_Goal of the exercise_
The records appear below. Report how many of their lines contain the word "Project", giving the number alone.

[Opening Task input section]

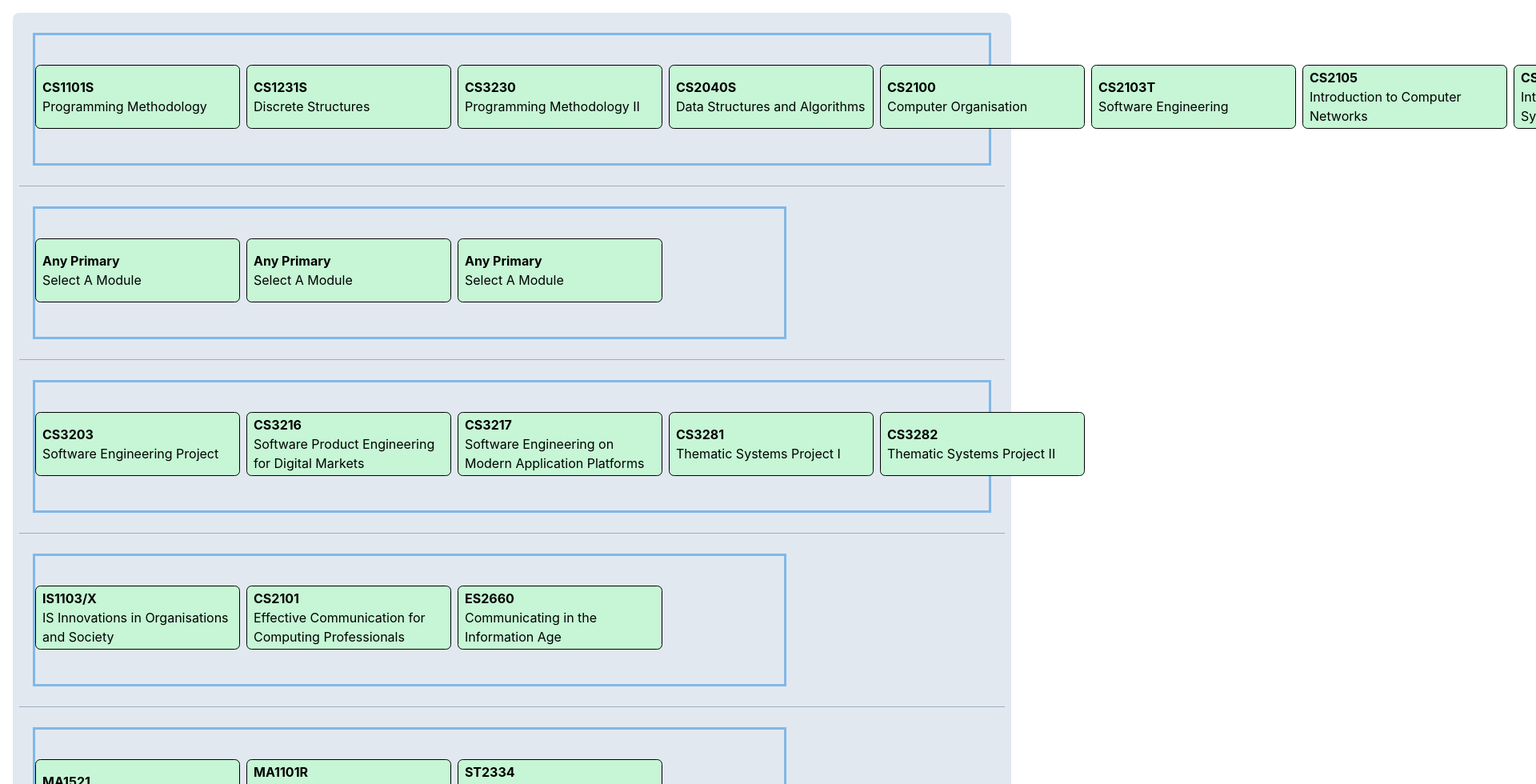
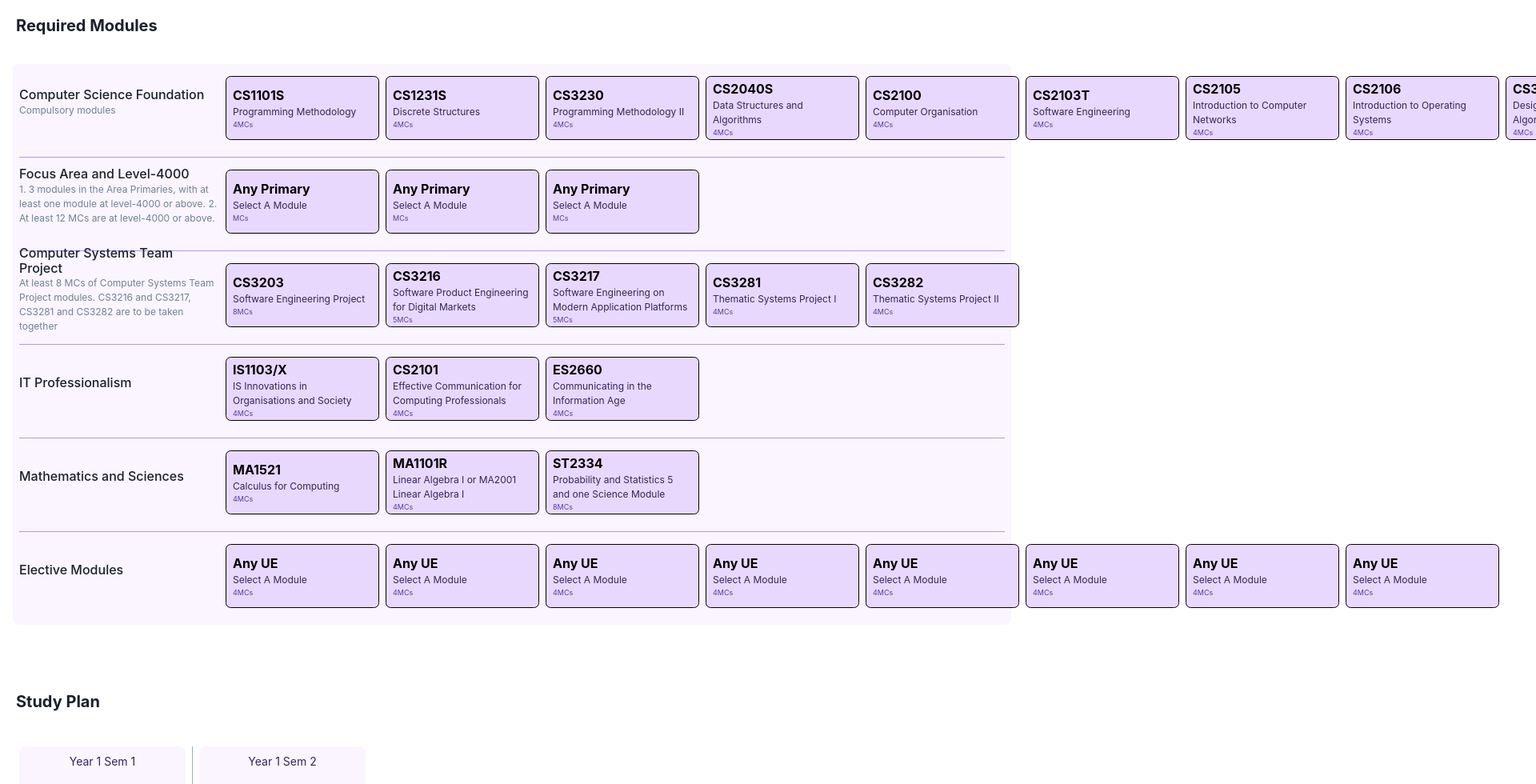
Before and after one commit to nus-planner/frontend, a Next.js app: page /ryan in a window 1280 px wide. Shown: the top 980 px of the page at 80% size, 1920 px wide, since content can reach past the window. Built offline with nearby package versions, Linux system fonts and the light colour scheme.

Commit message:
Add titles

```diff
--- a/src/components/ModuleBox.tsx
+++ b/src/components/ModuleBox.tsx
@@ -6,6 +6,7 @@ import {
   Flex,
   Spacer,
   Button,
+  color,
 } from "@chakra-ui/react";
 import { useSortable } from "@dnd-kit/sortable";
 import { CSS } from "@dnd-kit/utilities";
@@ -32,9 +33,9 @@ const ModuleBox = ({
     <div>
       <div ref={setNodeRef} style={style} {...attributes} {...listeners}>
         <Box
-          w="16rem"
+          w="12rem"
           h="5rem"
-          bgColor="green.100"
+          bgColor="purple.100"
           alignContent="center"
           margin="0"
           marginBottom="0.4rem"
@@ -45,13 +46,15 @@ const ModuleBox = ({
           padding="0.2rem 0.5rem"
         >
           <Flex>
-            <Text fontWeight="bold">{module.code} </Text>
+            <Text fontSize={'medium'} color='purple.00' fontWeight="bold">{module.code} </Text>
             <Spacer />
             {displayModuleClose && (
               <IconButton
                 icon={<CloseIcon />}
                 aria-label="Remove Module"
-                size="sm"
+                size='xs'
+                backgroundColor={'purple.300'}
+                color='purple.100'
                 onClick={() => {
                   console.log("hi");
                   handleModuleClose(module);
@@ -59,8 +62,8 @@ const ModuleBox = ({
               />
             )}
           </Flex>
-
-          <Text>{module.name}</Text>
+          <Text color='purple.900' fontSize={'xs'}>{module.name}</Text>
+          <Text color='purple.700' fontSize={'xx-small'}>{module.credits}MCs</Text>
         </Box>
       </div>
     </div>
--- a/src/components/PlannerContainer.tsx
+++ b/src/components/PlannerContainer.tsx
@@ -1,4 +1,4 @@
-import { Box, VStack } from "@chakra-ui/react";
+import { Text, Box, VStack } from "@chakra-ui/react";
 import { useDroppable } from "@dnd-kit/core";
 import {
   SortableContext,
@@ -26,13 +26,11 @@ const PlannerContainer = ({
   return (
     <div ref={setNodeRef}>
       <Box
-        m="2"
-        padding="1.5rem"
-        alignItems="center"
-        bgColor="gray.200"
+        alignItems='baseline'
+        bgColor="purple.50"
         borderRadius="0.5rem"
         minH="22em"
-        minW="20em"
+        minW="13em"
       >
         <SortableContext
           items={semester.modules.map((mod) => mod.code)}
@@ -40,6 +38,7 @@ const PlannerContainer = ({
           strategy={verticalListSortingStrategy}
         >
           <VStack>
+            <Text padding='2' fontSize={'sm'} color={'purple.900'}>Year {semester.year} Sem {semester.semester}</Text>
             {semester.modules.map((module) => (
               <ModuleBox
                 module={module}
--- a/src/components/RequirementContainer.tsx
+++ b/src/components/RequirementContainer.tsx
@@ -1,10 +1,11 @@
-import { Box, Grid, HStack, SimpleGrid, VStack } from "@chakra-ui/react";
+import { Flex, Container, Stack, Heading, Text, Box, Grid, HStack, SimpleGrid, VStack } from "@chakra-ui/react";
 import {
   SortableContext,
   horizontalListSortingStrategy,
   rectSortingStrategy,
   verticalListSortingStrategy,
 } from "@dnd-kit/sortable";
+
 import ModuleBox from "./ModuleBox";
 import { Requirement } from "../interfaces/planner";
 import { useDroppable } from "@dnd-kit/core";
@@ -21,14 +22,19 @@ const RequirementContainer = ({
   });
 
   return (
-    <HStack ref={setNodeRef}>
+    <HStack ref={setNodeRef} h='100px' backgroundColor={'purple.50'}>
+      <Flex align='flex-start'>
+        <Stack spacing={0} mb={5} w='250px'>
+          <Heading fontSize={'medium'} fontWeight={500} fontFamily={'body'} >
+            {requirement.title}
+          </Heading>
+          <Text fontSize={'xs'} color={'gray.500'}>{requirement.description}</Text>
+        </Stack>
+      </Flex>
       <Box
-        m="2"
-        padding="3"
+        alignContent={'baseline'}
         alignItems="left"
         color="black"
-        minH="10em"
-        minW="60em"
       >
         <SortableContext
           items={requirement.modules.map((mod) => mod.code)}
@@ -36,8 +42,7 @@ const RequirementContainer = ({
           strategy={verticalListSortingStrategy}
         >
           <HStack
-            boxShadow="outline"
-            minH="10em"
+            minH="5em"
             minW="20em"
           >
             {requirement.modules.map((module) => (
--- a/src/constants/dummyModuleData.ts
+++ b/src/constants/dummyModuleData.ts
@@ -3,36 +3,99 @@ import { Module, ModulesState, Requirement } from "../interfaces/planner";
 export const dummyModuleState: ModulesState = {
   requirements: [
     {
-      title: "Core Modules",
-      description: "Core module description",
+      title: "Computer Science Foundation",
+      description: "Compulsory modules",
+      totalCredits: 36,
       modules: [
-        { code: "CS3243", name: "Programming Methodology", credits: 4 },
-        { code: "CS3244", name: "Discrete Structures", credits: 4 },
+        { code: "CS1101S", name: "Programming Methodology", credits: 4 },
+        { code: "CS1231S", name: "Discrete Structures", credits: 4 },
+        { code: "CS3230", name: "Programming Methodology II", credits: 4 },
+        { code: "CS2040S", name: "Data Structures and Algorithms", credits: 4 },
+        { code: "CS2100", name: "Computer Organisation", credits: 4 },
+        { code: "CS2103T", name: "Software Engineering", credits: 4 },
+        { code: "CS2105", name: "Introduction to Computer Networks", credits: 4 },
+        { code: "CS2106", name: "Introduction to Operating Systems", credits: 4 },
+        { code: "CS3230", name: "Design and Analysis of Algorithms", credits: 4 },
+
+      ],
+    },
+    {
+      title: "Focus Area and Level-4000",
+      description: "1. 3 modules in the Area Primaries, with at least one module at level-4000 or above. "
+                 + "2. At least 12 MCs are at level-4000 or above.",
+      totalCredits: 24,
+      modules: [
+        { code: "Any Primary", name: "Select A Module", credits: null },
+        { code: "Any Primary", name: "Select A Module", credits: null },
+        { code: "Any Primary", name: "Select A Module", credits: null },
+      ],
+    },
+    {
+      title: "Computer Systems Team Project",
+      description: "At least 8 MCs of Computer Systems Team Project modules. CS3216 and CS3217, CS3281 and CS3282 "
+                 + "are to be taken together",
+      totalCredits: 8,
+      modules: [
+        { code: "CS3203", name: "Software Engineering Project", credits: 8 },
+        { code: "CS3216", name: "Software Product Engineering for Digital Markets", credits: 5 },
+        { code: "CS3217", name: "Software Engineering on Modern Application Platforms", credits: 5 },
+        { code: "CS3281", name: "Thematic Systems Project I", credits: 4 },
+        { code: "CS3282", name: "Thematic Systems Project II", credits: 4 }
+      ],
+    },
+    {
+      title: "IT Professionalism",
+      description: "",
+      totalCredits: 12,
+      modules: [
+        { code: "IS1103/X", name: "IS Innovations in Organisations and Society", credits: 4 },
+        { code: "CS2101", name: "Effective Communication for Computing Professionals", credits: 4 },
+        { code: "ES2660", name: "Communicating in the Information Age", credits: 4 },
+      ],
+    },
+    {
+      title: "Mathematics and Sciences",
+      description: "",
+      totalCredits: 16,
+      modules: [
+        { code: "MA1521", name: "Calculus for Computing", credits: 4 },
+        { code: "MA1101R", name: "Linear Algebra I or MA2001 Linear Algebra I", credits: 4 },
+        { code: "ST2334", name: "Probability and Statistics 5 and one Science Module", credits: 8 },
       ],
     },
     {
       title: "Elective Modules",
-      description: "Elective module description",
+      description: "",
+      totalCredits: 32,
       modules: [
-        { code: "CS3216", name: "Bad Module", credits: 4 },
-        { code: "CS3217", name: "Ok Module", credits: 4 },
+        { code: "Any UE", name: "Select A Module", credits: 4 },
+        { code: "Any UE", name: "Select A Module", credits: 4 },
+        { code: "Any UE", name: "Select A Module", credits: 4 },
+        { code: "Any UE", name: "Select A Module", credits: 4 },
+        { code: "Any UE", name: "Select A Module", credits: 4 },
+        { code: "Any UE", name: "Select A Module", credits: 4 },
+        { code: "Any UE", name: "Select A Module", credits: 4 },
+        { code: "Any UE", name: "Select A Module", credits: 4 },
       ],
     },
   ],
   planner: [
-    [
-      { code: "CS1101S", name: "Programming Methodology", credits: 4 },
-      { code: "CS1231S", name: "Discrete Structures", credits: 4 },
-    ],
-    [
-      { code: "CS2030S", name: "Programming Methodology II", credits: 4 },
-      { code: "CS2040S", name: "Data Structures and Algorithms", credits: 4 },
-    ],
+    {
+      year: 1,
+      semester: 1,
+      modules: []
+    },
+    {
+      year: 1,
+      semester: 2,
+      modules: []
+    },
   ],
 
-  startSem: 201901,
+  startYear: "",
 };
 
+/*
 // TODO: Complete requirements here based on AY1920 CS degree requirements
 export const sampleModuleRequirements: Requirement[] = [
   {
@@ -62,7 +125,7 @@ export const sampleModuleRequirements: Requirement[] = [
     ],
   },
 ];
-
+*/
 // Complete study plan yy help me pls ;-;
 export const sampleStudyPlan: Module[][] = [
   [
--- a/src/pages/ryan.tsx
+++ b/src/pages/ryan.tsx
@@ -1,4 +1,6 @@
 import {
+  Heading,
+  Text,
   Box,
   Container,
   Grid,
@@ -33,103 +35,6 @@ interface Container {
   id: string;
   containerType: "requirement" | "planner" | "";
 }
-
-const dummyModuleState: ModulesState = {
-  requirements: [
-    {
-      title: "Computer Science Foundation",
-      description: "Compulsory modules",
-      totalCredits: 36,
-      modules: [
-        { code: "CS1101S", name: "Programming Methodology", credits: 4 },
-        { code: "CS1231S", name: "Discrete Structures", credits: 4 },
-        { code: "CS3230", name: "Programming Methodology II", credits: 4 },
-        { code: "CS2040S", name: "Data Structures and Algorithms", credits: 4 },
-        { code: "CS2100", name: "Computer Organisation", credits: 4 },
-        { code: "CS2103T", name: "Software Engineering", credits: 4 },
-        { code: "CS2105", name: "Introduction to Computer Networks", credits: 4 },
-        { code: "CS2106", name: "Introduction to Operating Systems", credits: 4 },
-        { code: "CS3230", name: "Design and Analysis of Algorithms", credits: 4 },
-
-      ],
-    },
-    {
-      title: "Focus Area and Level-4000 or Above",
-      description: "1. 3 modules in the Area Primaries, with at least one module at level-4000 or above. "
-                 + "Computer Science Foundation modules that appear in Area Primaries can be counted as "
-                 + "one of the 3 modules towards satisfying a Focus Area."
-                 + "2. At least 12 MCs are at level-4000 or above.",
-      totalCredits: 24,
-      modules: [
-        { code: "Any Primary", name: "Select A Module", credits: null },
-        { code: "Any Primary", name: "Select A Module", credits: null },
-        { code: "Any Primary", name: "Select A Module", credits: null },
-      ],
-    },
-    {
-      title: "Computer Systems Team Project",
-      description: "At least 8 MCs of Computer Systems Team Project modules. CS3216 and CS3217, CS3281 and CS3282 "
-                 + "are to be taken together to fulfill the requirement",
-      totalCredits: 8,
-      modules: [
-        { code: "CS3203", name: "Software Engineering Project", credits: 8 },
-        { code: "CS3216", name: "Software Product Engineering for Digital Markets", credits: 5 },
-        { code: "CS3217", name: "Software Engineering on Modern Application Platforms", credits: 5 },
-        { code: "CS3281", name: "Thematic Systems Project I", credits: 4 },
-        { code: "CS3282", name: "Thematic Systems Project II", credits: 4 }
-      ],
-    },
-    {
-      title: "IT Professionalism",
-      description: "",
-      totalCredits: 12,
-      modules: [
-        { code: "IS1103/X", name: "IS Innovations in Organisations and Society", credits: 4 },
-        { code: "CS2101", name: "Effective Communication for Computing Professionals", credits: 4 },
-        { code: "ES2660", name: "Communicating in the Information Age", credits: 4 },
-      ],
-    },
-    {
-      title: "Mathematics and Sciences",
-      description: "",
-      totalCredits: 16,
-      modules: [
-        { code: "MA1521", name: "Calculus for Computing", credits: 4 },
-        { code: "MA1101R", name: "Linear Algebra I or MA2001 Linear Algebra I", credits: 4 },
-        { code: "ST2334", name: "Probability and Statistics 5 and one Science Module", credits: 8 },
-      ],
-    },
-    {
-      title: "Elective Modules",
-      description: "",
-      totalCredits: 32,
-      modules: [
-        { code: "Any UE", name: "Select A Module", credits: 4 },
-        { code: "Any UE", name: "Select A Module", credits: 4 },
-        { code: "Any UE", name: "Select A Module", credits: 4 },
-        { code: "Any UE", name: "Select A Module", credits: 4 },
-        { code: "Any UE", name: "Select A Module", credits: 4 },
-        { code: "Any UE", name: "Select A Module", credits: 4 },
-        { code: "Any UE", name: "Select A Module", credits: 4 },
-        { code: "Any UE", name: "Select A Module", credits: 4 },
-      ],
-    },
-  ],
-  planner: [
-    {
-      year: 1,
-      semester: 1,
-      modules: []
-    },
-    {
-      year: 1,
-      semester: 2,
-      modules: []
-    },
-  ],
-
-  startYear: "",
-};
 
 // Container id naming scheme:
 // For requirements: Container id = requirements.title
@@ -227,8 +132,8 @@ const RyanTestPage = () => {
             console.log(newState);
             console.log(newState.planner[semIdx]);
 
-            newState.planner[semIdx] = arrayMove(
-              newState.planner[semIdx],
+            newState.planner[semIdx].modules = arrayMove(
+              newState.planner[semIdx].modules,
               activeIndex,
               overIndex
             );
@@ -283,8 +188,8 @@ const RyanTestPage = () => {
     if (activeContainerType == "planner") {
       var semIdx = parseInt(activeContainerId[1]);
       item = newState.planner[semIdx][activeIndex];
-      newState.planner[semIdx] = removeAtIndex(
-        newState.planner[semIdx],
+      newState.planner[semIdx].modules = removeAtIndex(
+        newState.planner[semIdx].modules,
         activeIndex
       );
     }
@@ -305,8 +210,8 @@ const RyanTestPage = () => {
 
     if (overContainerType == "planner") {
       var semIdx = parseInt(overContainerId[1]);
-      newState.planner[semIdx] = insertAtIndex(
-        newState.planner[semIdx],
+      newState.planner[semIdx].modules = insertAtIndex(
+        newState.planner[semIdx].modules,
         overIndex,
         item
       );
@@ -329,20 +234,20 @@ const RyanTestPage = () => {
     const newModulesState = { ...modulesState };
 
     for (let i = 0; i < newModulesState.planner.length; i++) {
-      for (let j = 0; j < newModulesState.planner[i].length; j++) {
-        if (newModulesState.planner[i][j].code === module.code) {
-          newModulesState.planner[i] = removeAtIndex(
-            newModulesState.planner[i],
+      for (let j = 0; j < newModulesState.planner[i].modules.length; j++) {
+        if (newModulesState.planner[i].modules[j].code === module.code) {
+          newModulesState.planner[i].modules = removeAtIndex(
+            newModulesState.planner[i].modules,
             j
           );
           break;
         }
       }
     }
-
-    for (let i = 0; i < moduleRequirements.length; i++) {
-      for (let j = 0; j < moduleRequirements[i].modules.length; j++) {
-        if (moduleRequirements[i].modules[j].code === module.code) {
+    for (let i = 0; i < newModulesState.requirements.length; i++) {
+      for (let j = 0; j < newModulesState.requirements[i].modules.length; j++) {
+        console.log(module.code);
+        if (newModulesState.requirements[i].modules[j].code === module.code) {
           newModulesState.requirements[i].modules.push(module);
         }
       }
@@ -374,14 +279,17 @@ const RyanTestPage = () => {
       sensors={sensors}
     >
       <div />
+      <Heading fontSize={'xl'} fontWeight={'bold'} fontFamily={'body'} padding='1em'>
+        Required Modules
+      </Heading>
       <Box
-        bgColor="gray.200"
+        bgColor="purple.50"
         margin="1em 1em 4em"
         borderColor="black"
         padding="0.5em"
         borderRadius="0.5em"
       >
-        <VStack align="left" divider={<StackDivider borderColor="gray.400" />}>
+        <VStack align="left" divider={<StackDivider borderColor="purple.300" />}>
           {modulesState.requirements.map((requirement, id) => (
             <RequirementContainer
               requirement={requirement}
@@ -390,6 +298,9 @@ const RyanTestPage = () => {
           ))}
         </VStack>
       </Box>
+      <Heading fontSize={'xl'} fontWeight={'bold'} fontFamily={'body'} padding='1em'>
+        Study Plan
+      </Heading>
       <Box margin="1em 1em 4em" borderColor="black" padding="0.5em">
         <HStack align="top" divider={<StackDivider borderColor="gray.400" />}>
           {modulesState.planner.map((semester, id) => (
```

[Closing Task input section]

_Reply_
10